FEATURE: Angel - Sense and Sensitivity
Previously on Angel: Angel met Detective Kate Lockley on a routine investigation about a weird chest-sucking demon thing; she naturally assumed he's a serial killer, but hey, he saved her life and now they're pals who help each other out.
Kate's currently trying to track down a mobster wanted for murder, Little Tony Papazian and enlists Angel's help in tracking him down. Thanks to Doyle's networks, Angel gets the job done, leaving Kate to arrest Papazian. She gets a little too aggressive with him during the interview and a lawyer, Mercer, from Wolfram & Hart succeeds in getting the entire precinct to take part in sensitivity training. However, after the training, everyone gets a little too sensitive; Kate breaks down and confesses her daddy issues to her father at his retirement party in front of a bunch of cops, which promptly results in everyone breaking down as a result of their own sensitivity training. Angel and the gang get involved and try to resolve the situation before Little Tony can get to Kate.
There's a fun conceit at the heart of this episode, one which feels a lot like the Buffy episode Band Candy, when Sunnydale's adult population were cursed with returning to their teenage personalities. Here, the sensitivity training and magic talking stick allows the LAPD to get in touch with their inner feelings whilst reducing them to a bunch of emotive wrecks. It never works quite as well as its Buffy counterpart though because apart from Angel and, at a push, Kate, we don't know the personalities involved as well as we did Giles, Joyce or Snyder.

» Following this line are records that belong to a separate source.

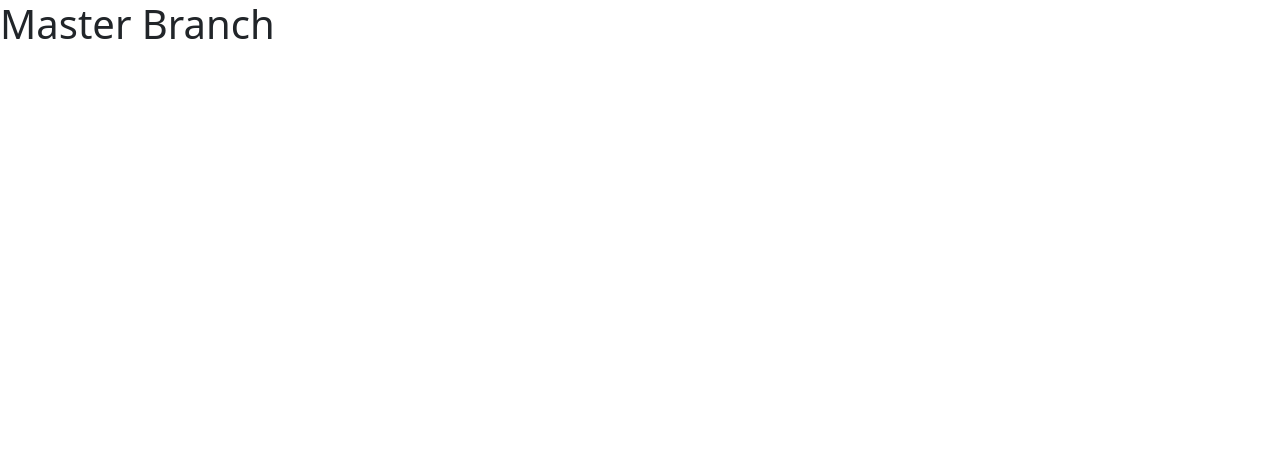
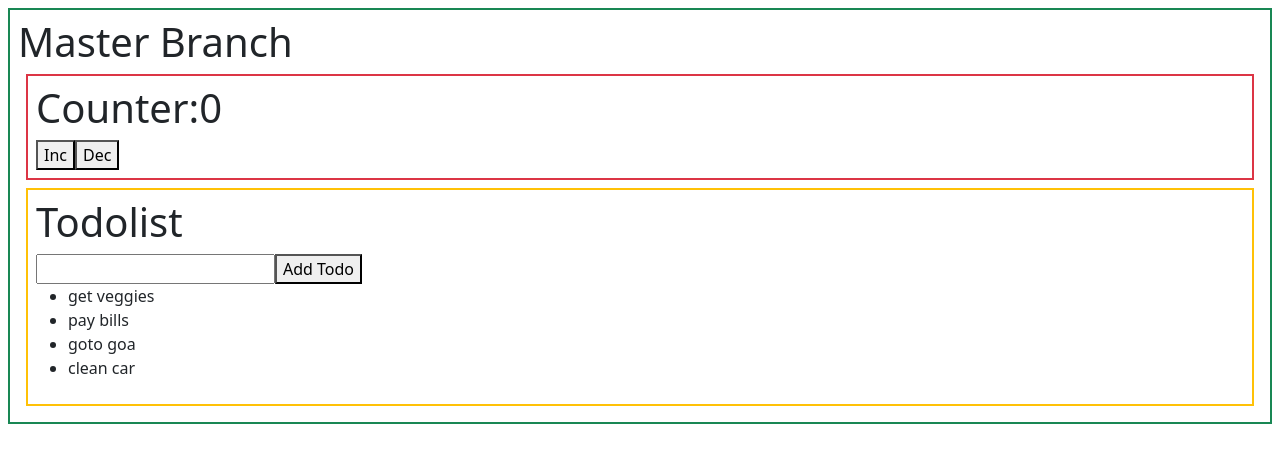
Before and after one commit to edupoly/rb53app, a React (Vite) app: page / in a window 1280 px wide. Shown: the top 462 px of the page. Built offline with nearby package versions, Linux system fonts and the light colour scheme.

Commit message:
redux-toolkit-basic

```diff
--- a/package.json
+++ b/package.json
@@ -10,8 +10,10 @@
     "preview": "vite preview"
   },
   "dependencies": {
+    "@reduxjs/toolkit": "^2.9.0",
     "react": "^19.1.1",
-    "react-dom": "^19.1.1"
+    "react-dom": "^19.1.1",
+    "react-redux": "^9.2.0"
   },
   "devDependencies": {
     "@eslint/js": "^9.33.0",
--- a/src/App.jsx
+++ b/src/App.jsx
@@ -1,8 +1,13 @@
+import Counter from "./features/counter/Counter";
+import Todolist from "./features/todolist/Todolist";
+
 function App() {
   return (
-    <>
+    <div className="border border-2 border-success m-2 p-2">
       <h1>Master Branch</h1>
-    </>
+      <Counter></Counter>
+      <Todolist></Todolist>
+    </div>
   );
 }
 
--- /dev/null
+++ b/src/app/store.js
@@ -0,0 +1,9 @@
+import { configureStore } from "@reduxjs/toolkit";
+import counterReducer from "../features/counter/counterSlice";
+import todoReducer from "../features/todolist/todolistSlice";
+export const store = configureStore({
+  reducer: {
+    cntR: counterReducer,
+    todoR: todoReducer,
+  },
+});
--- /dev/null
+++ b/src/features/counter/Counter.jsx
@@ -0,0 +1,29 @@
+import React from "react";
+import { useDispatch, useSelector } from "react-redux";
+import { decrement, increment } from "./counterSlice";
+
+function Counter() {
+  var { count } = useSelector((state) => state.cntR);
+  var dispatch = useDispatch();
+  return (
+    <div className="border border-2 border-danger m-2 p-2">
+      <h1>Counter:{count}</h1>
+      <button
+        onClick={() => {
+          dispatch(increment());
+        }}
+      >
+        Inc
+      </button>
+      <button
+        onClick={() => {
+          dispatch(decrement());
+        }}
+      >
+        Dec
+      </button>
+    </div>
+  );
+}
+
+export default Counter;
--- /dev/null
+++ b/src/features/counter/counterSlice.js
@@ -0,0 +1,22 @@
+import { createSlice } from "@reduxjs/toolkit";
+export const initialState = {
+  count: 0,
+};
+export var counterSlice = createSlice({
+  name: "counterS",
+  initialState,
+  reducers: {
+    increment: (state) => {
+      state.count++;
+    },
+    decrement: (state) => {
+      state.count--;
+    },
+    reset: (state) => {
+      state.count = initialState.count;
+    },
+  },
+});
+export const { increment, decrement, reset } = counterSlice.actions;
+const counterReducer = counterSlice.reducer;
+export default counterReducer;
--- /dev/null
+++ b/src/features/todolist/Todolist.jsx
@@ -0,0 +1,34 @@
+import React, { useState } from "react";
+import { useDispatch, useSelector } from "react-redux";
+import { addTodo } from "./todolistSlice";
+
+function Todolist() {
+  var { todos } = useSelector((state) => state.todoR);
+  var dispatch = useDispatch();
+  let [ntd, setNtd] = useState("");
+  return (
+    <div className="border border-2 border-warning m-2 p-2">
+      <h1>Todolist</h1>
+      <input
+        type="text"
+        onChange={(e) => {
+          setNtd(e.target.value);
+        }}
+      />
+      <button
+        onClick={() => {
+          dispatch(addTodo(ntd));
+        }}
+      >
+        Add Todo
+      </button>
+      <ul>
+        {todos.map((t) => {
+          return <li>{t}</li>;
+        })}
+      </ul>
+    </div>
+  );
+}
+
+export default Todolist;
--- /dev/null
+++ b/src/features/todolist/todolistSlice.js
@@ -0,0 +1,16 @@
+import { createSlice } from "@reduxjs/toolkit";
+const initialState = {
+  todos: ["get veggies", "pay bills", "goto goa", "clean car"],
+};
+
+export const todolistSlice = createSlice({
+  name: "TodoListSlice",
+  initialState,
+  reducers: {
+    addTodo: (state, action) => {
+      state.todos.push(action.payload);
+    },
+  },
+});
+export const { addTodo } = todolistSlice.actions;
+export default todolistSlice.reducer;
--- a/src/main.jsx
+++ b/src/main.jsx
@@ -2,5 +2,10 @@
 import { createRoot } from "react-dom/client";
 import "./index.css";
 import App from "./App.jsx";
-
-createRoot(document.getElementById("root")).render(<App />);
+import { store } from "./app/store.js";
+import { Provider } from "react-redux";
+createRoot(document.getElementById("root")).render(
+  <Provider store={store}>
+    <App />
+  </Provider>
+);
```
Also changed, not shown: 1 other file (tests, documents, lock files or other folders).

The comedy derived from seeing them regress from the people we knew and therefore operated on a much deeper level than anything Sense and Sensitivity can achieve.
It doesn't help that we, as an audience, are still getting to know Kate; we know she's pretty ruthless and efficient at her job. She's one for a dry sense of humour and might be attracted to Angel. What this episode does is allow us to get under her skin whilst the narrative fills in a lot of her background fairly swiftly. Her daddy issues are ridiculously cliched, but the performance of Rohm makes up for it, resisting the easy route of breaking down hysterically at her father and instead opting for a more measured approach that escalates as she revealed how craply he had treated her. The episode's boldest move is to not have this resolved at the end.
It's easy to imagine that in Buffy, a similar situation would have ended with her father attempting a reconciliation at the end, or at least acknowledging his behaviour. For Angel, it's much more fitting to have the ending that is given; he simply shows up to scold her for making a fool of herself, ignoring anything she said and outwardly stating he's going to pretend it never happened. Angel observes this scene from a quiet corner along with the audience and it feels as if we're witnessing a personal snapshot. The moment is a quietly heartbreaking one and affirms that, in Angel's world, some things just aren't meant to be fixed and this is a relationship that won't ever be mended.
I've already spoken about the comedy of the central conceit and how it doesn't land so much for the police characters, but to end on a more positive note, let's talk about how amusing Angel is when he's being all sensitive and cuddly. David Boreanaz lands his lines so brilliantly, especially the moment where he confesses that he feels Cordy and Doyle judge him when he vamps out. Charisma Carpenter is the perfect foil as Cordelia gets more exasperated and less sensitive towards her boss as she goes on. As I said before, it works much better here because we know the characters' personalities so well and the awkward hug that Angel proffers to his colleagues makes the rest of the episode truly worth it. And obviously the Hawaiian shirt, hat and Baltimore accent at the beginning is just brilliant.
I still can't quite decide whether or not I like this episode. Admittedly, a large part of that has to do with it being Kate-centric and the show is still unsure of what to do with her, though the episode works hard to get more of a character background in place, as cliched as that might be. Yet it's probably all worth it for the chance to see Angel go full warm and fuzzy on us.
Quote of the Week:
Angel: You know, Antony, you could be a rainbow and not a [punches Little Tony] "pain" bow.
You can read Becky's look at previous episode, Rm W/A Vu, here.